▶ **Brief**: Report the number of lines below in which the word "title" occurs. Nothing else is needed.

==== Material for the task

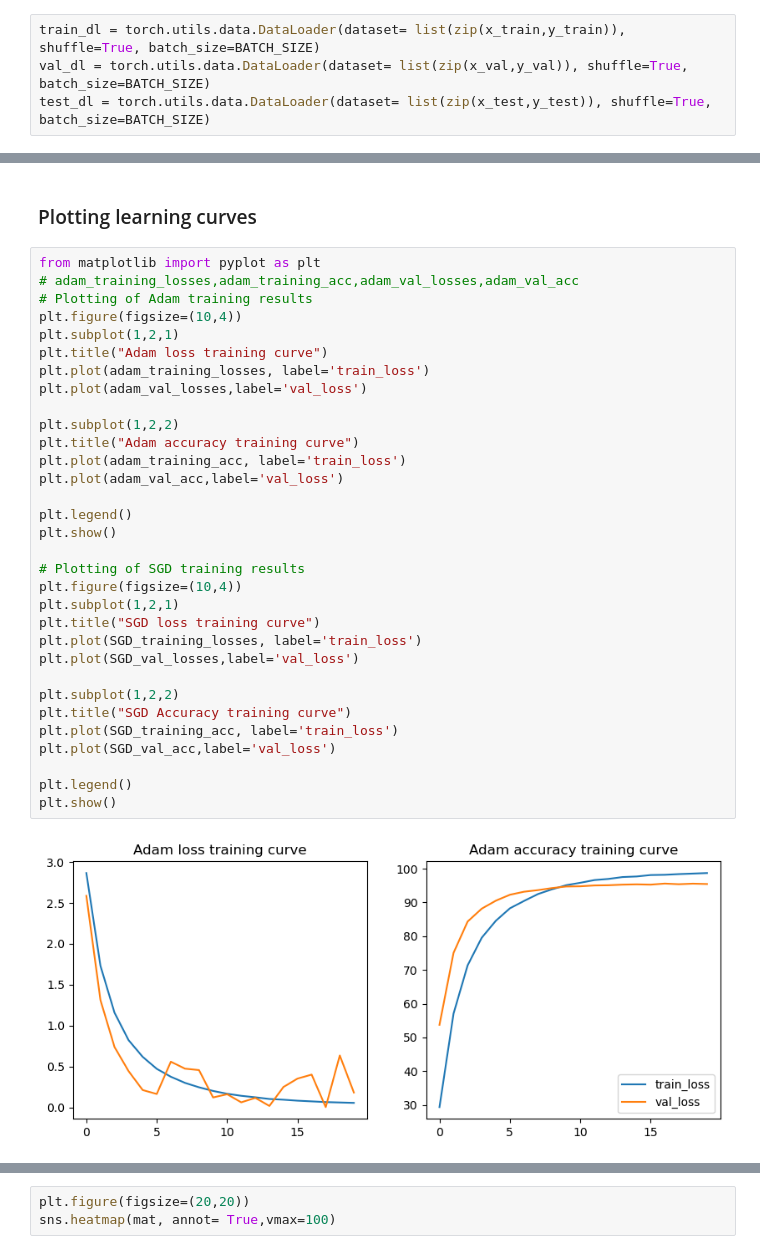
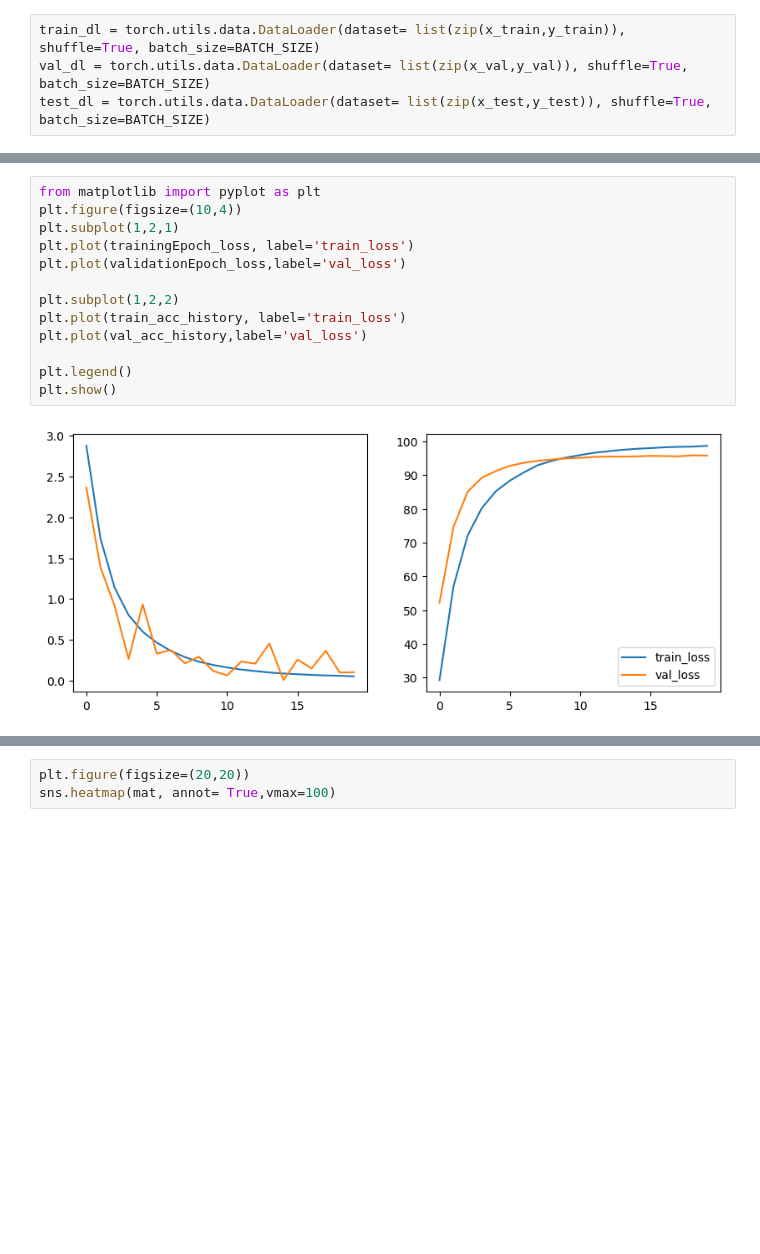
Before and after one commit to MoatazEldeeb/Author-Attribution, a Jupyter notebook: author-attribution-NN.ipynb, the cells around one changed output, grey strips where cells are left out. Saved outputs shown, nothing was run; the diff lists cells and outputs as text; blank space fills up the shorter version.

```diff
--- a/author-attribution-NN.ipynb
+++ b/author-attribution-NN.ipynb
@@ -263,36 +239,15 @@ epoch 11 / 20, step 252/ 1259, loss = 0.0203, val_loss = 0.1599
-# %% [markdown]
-### Plotting learning curves
 # %%
 from matplotlib import pyplot as plt
-# adam_training_losses,adam_training_acc,adam_val_losses,adam_val_acc
-# Plotting of Adam training results
 plt.figure(figsize=(10,4))
 plt.subplot(1,2,1)
-plt.title("Adam loss training curve")
-plt.plot(adam_training_losses, label='train_loss')
-plt.plot(adam_val_losses,label='val_loss')
+plt.plot(trainingEpoch_loss, label='train_loss')
+plt.plot(validationEpoch_loss,label='val_loss')
 
 plt.subplot(1,2,2)
-plt.title("Adam accuracy training curve")
-plt.plot(adam_training_acc, label='train_loss')
-plt.plot(adam_val_acc,label='val_loss')
+plt.plot(train_acc_history, label='train_loss')
+plt.plot(val_acc_history,label='val_loss')
 
 plt.legend()
 plt.show()
-
-# Plotting of SGD training results
-plt.figure(figsize=(10,4))
-plt.subplot(1,2,1)
-plt.title("SGD loss training curve")
-plt.plot(SGD_training_losses, label='train_loss')
-plt.plot(SGD_val_losses,label='val_loss')
-
-plt.subplot(1,2,2)
-plt.title("SGD Accuracy training curve")
-plt.plot(SGD_training_acc, label='train_loss')
-plt.plot(SGD_val_acc,label='val_loss')
-
-plt.legend()
-plt.show()
 # %% [output]
-[figure, old version]
+[figure, new version]
```
Also changed, not shown: parts of 15 cells of this notebook, 2 other files.
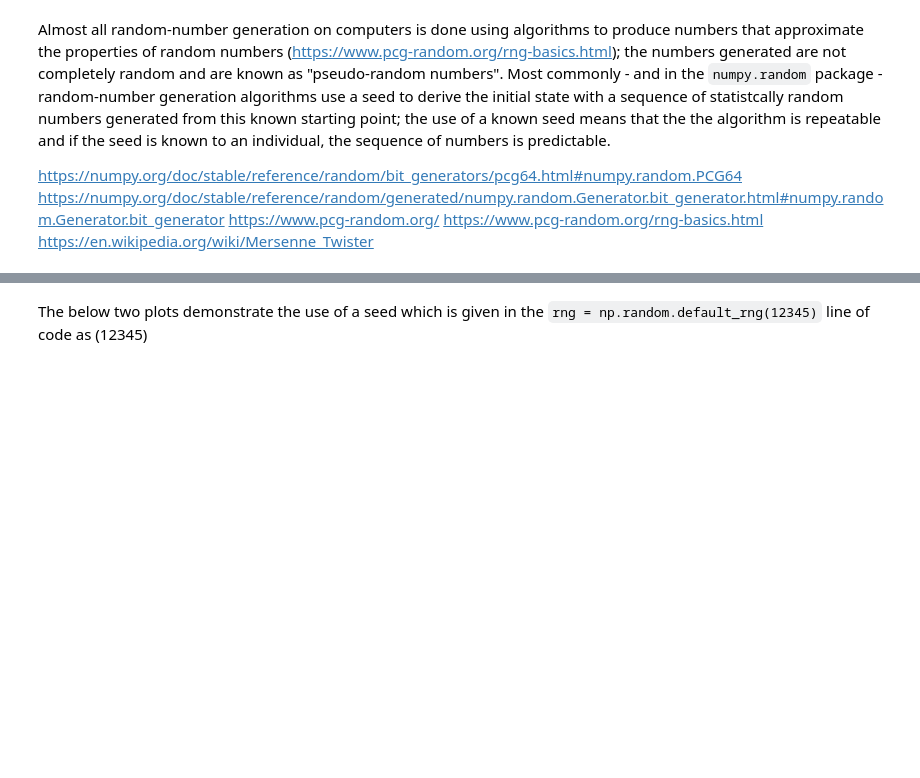
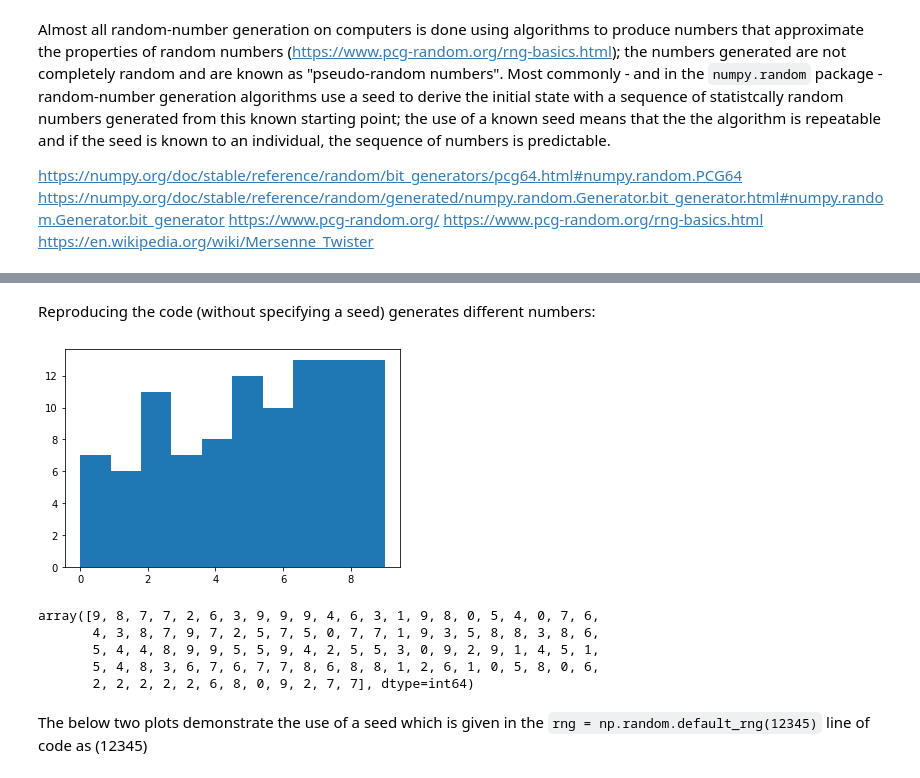
Before and after one commit to AndyWalker81/ProgrammingForDataAnalysis_Assessment, a Jupyter notebook: numpy-random.ipynb, the cells around one changed output, grey strips where cells are left out. Cells and saved outputs as stored; diff of their text form; code cells hidden in the pictures; blank space fills up the shorter version.

````diff
--- a/numpy-random.ipynb
+++ b/numpy-random.ipynb
@@ -1176,3 +1191,17 @@ array([2, 1, 9, 3, 0, 1, 4, 1, 8, 7, 9, 8, 5, 3, 1, 4, 0, 8, 6, 5, 3, 1,
+# %% [markdown]
+Reproducing the code (without specifying a seed) generates different numbers:
+# %%
+x = rng.integers(10, size=100)
+plt.hist(x)
+plt.show()
+x
+# %% [output]
+[figure, added]
+array([9, 8, 7, 7, 2, 6, 3, 9, 9, 9, 4, 6, 3, 1, 9, 8, 0, 5, 4, 0, 7, 6,
+       4, 3, 8, 7, 9, 7, 2, 5, 7, 5, 0, 7, 7, 1, 9, 3, 5, 8, 8, 3, 8, 6,
+       5, 4, 4, 8, 9, 9, 5, 5, 9, 4, 2, 5, 5, 3, 0, 9, 2, 9, 1, 4, 5, 1,
+       5, 4, 8, 3, 6, 7, 6, 7, 7, 8, 6, 8, 8, 1, 2, 6, 1, 0, 5, 8, 0, 6,
+       2, 2, 2, 2, 2, 6, 8, 0, 9, 2, 7, 7], dtype=int64)
 # %% [markdown]
 The below two plots demonstrate the use of a seed which is given in the ```rng = np.random.default_rng(12345)``` line of code as (12345)
 # %%
````
Also changed, not shown: parts of 108 cells of this notebook.
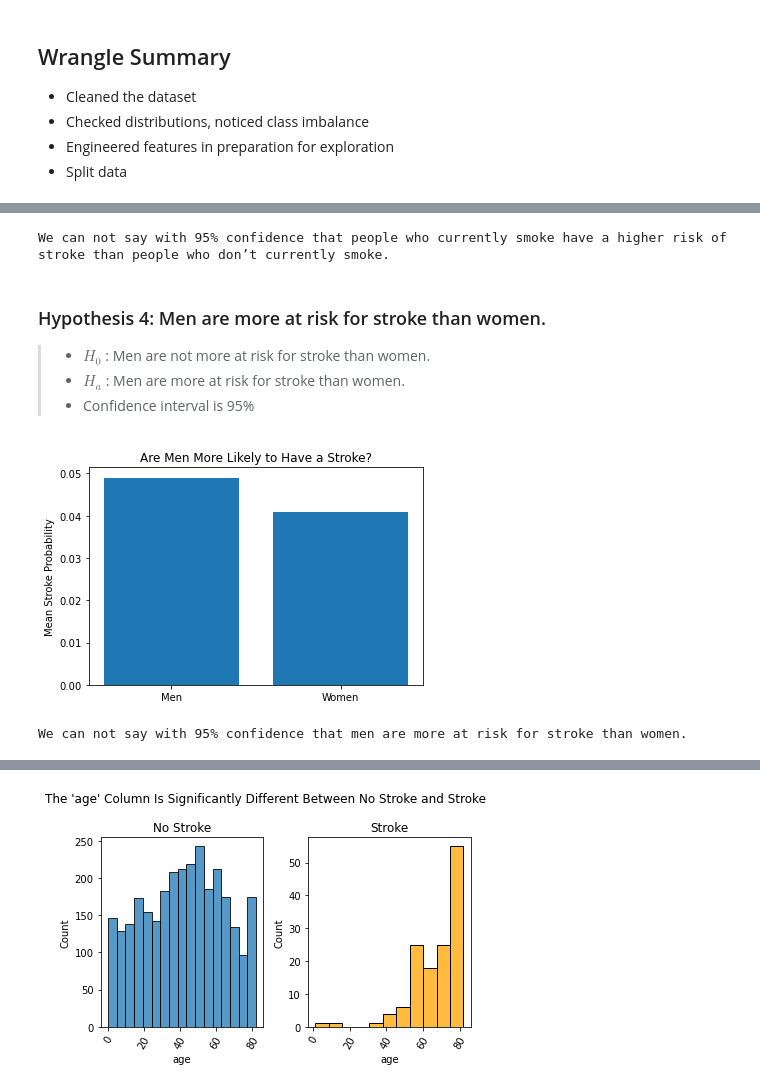
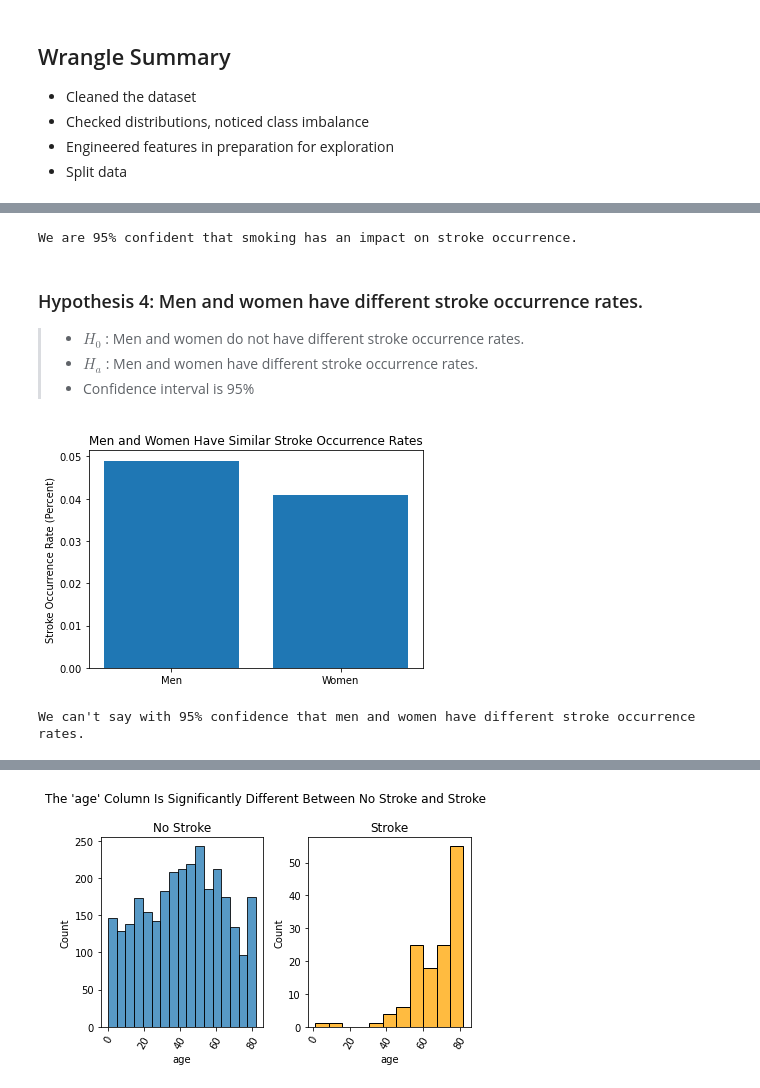
Before and after one commit to stroke-predictors/germain-capstone-stoke-prediction, a Jupyter notebook: final_notebook.ipynb, the cells around one changed output, grey strips where cells are left out. Drawn from its saved outputs; the diff is of its cells as text; code cells hidden in the pictures.

```diff
--- a/final_notebook.ipynb
+++ b/final_notebook.ipynb
@@ -171,12 +184 @@ We are 95% confident that there is a relationship between average glucose level
 > - Confidence interval is 95%
-# %%
-# prepare: create new column for crosstab
-train['over_65'] = np.where(train['age'] >= 65, "Over 65", "Under 65")
-
-# prepare: create crosstab of samples and stroke occurence for chi2 test
-age_65_crosstab = pd.crosstab(train['over_65'], train['stroke'])
-
-# prepare: add labels
-age_65_crosstab.rename(columns={0:'Had Stroke', 1:'No Stroke'},
-                       index={0:'Over 65', 1:'Under 65'},
-                       inplace=True)
@@ -247,19 +251,19 @@ plt.show()
 alpha = .05
 
 # statistical test: run chi2 test
-_, p, _, expected = stats.chi2_contingency(smoker_crosstab)
+_, p, _, _ = stats.chi2_contingency(smoker_crosstab)
 
 # statistical test: output results
 if p < alpha:
-    print('People that currently smoke have a higher risk of stroke than people that don’t currently smoke.')
+    print('We are 95% confident that smoking has an impact on stroke occurrence.')
 else:
-    print('We can not say with 95% confidence that people who currently smoke have a higher risk of stroke than people who don’t currently smoke.')
+    print('We can not say with 95% confidence that smoking has an impact on stroke occurrence.')
 # %% [output]
-We can not say with 95% confidence that people who currently smoke have a higher risk of stroke than people who don’t currently smoke.
+We are 95% confident that smoking has an impact on stroke occurrence.
 # %% [markdown]
-### Hypothesis 4: Men are more at risk for stroke than women.
-> - $H_0$ : Men are not more at risk for stroke than women.
-> - $H_a$ : Men are more at risk for stroke than women.
+### Hypothesis 4: Men and women have different stroke occurrence rates.
+> - $H_0$ : Men and women do not have different stroke occurrence rates.
+> - $H_a$ : Men and women have different stroke occurrence rates.
 > - Confidence interval is 95%
 # %%
 # prepare: create new column for crosstab
@@ -275,17 +279,18 @@ gender_crosstab.rename(columns={0:'Had Stroke', 1:'No Stroke'},
 # %%
 # visualize: create samples for men and women
 men = train[train.is_female == "Male"]
 women = train[train.is_female == "Female"]
 
 # visualize: plot sample means for stroke
-heights = [round(men.stroke.mean(), 3), round(women.stroke.mean(), 3)]
-x_labels = ['Men', 'Women']
-plt.bar(x=x_labels, height=heights)
-plt.title('Are Men More Likely to Have a Stroke?')
-plt.ylabel("Mean Stroke Probability")
+x = ['Men', 'Women']
+y = [round(men.stroke.mean(), 3), round(women.stroke.mean(), 3)]
+
+plt.bar(x=x, height=y)
+plt.title('Men and Women Have Similar Stroke Occurrence Rates')
+plt.ylabel("Stroke Occurrence Rate (Percent)")
 plt.show()
 # %% [output]
-[figure, old version]
+[figure, new version]
 # %%
 # statistical test: set alpha
 alpha = .05
@@ -295,10 +300,10 @@ _, p, _, expected = stats.chi2_contingency(gender_crosstab)
 
 # statistical test: output results
 if p < alpha:
-    print('We are 95% confident that men are more at risk for stroke than women.')
+    print('We are 95% confident that men and women have different stroke occurrence rates.')
 else:
-    print('We can not say with 95% confidence that men are more at risk for stroke than women.')
+    print("We can't say with 95% confidence that men and women have different stroke occurrence rates.")
 # %% [output]
-We can not say with 95% confidence that men are more at risk for stroke than women.
+We can't say with 95% confidence that men and women have different stroke occurrence rates.
 # %% [markdown]
 ### Initial Hypotheses - Combined Results
```
Also changed, not shown: parts of 78 cells of this notebook.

========

▶ **Task output**: 6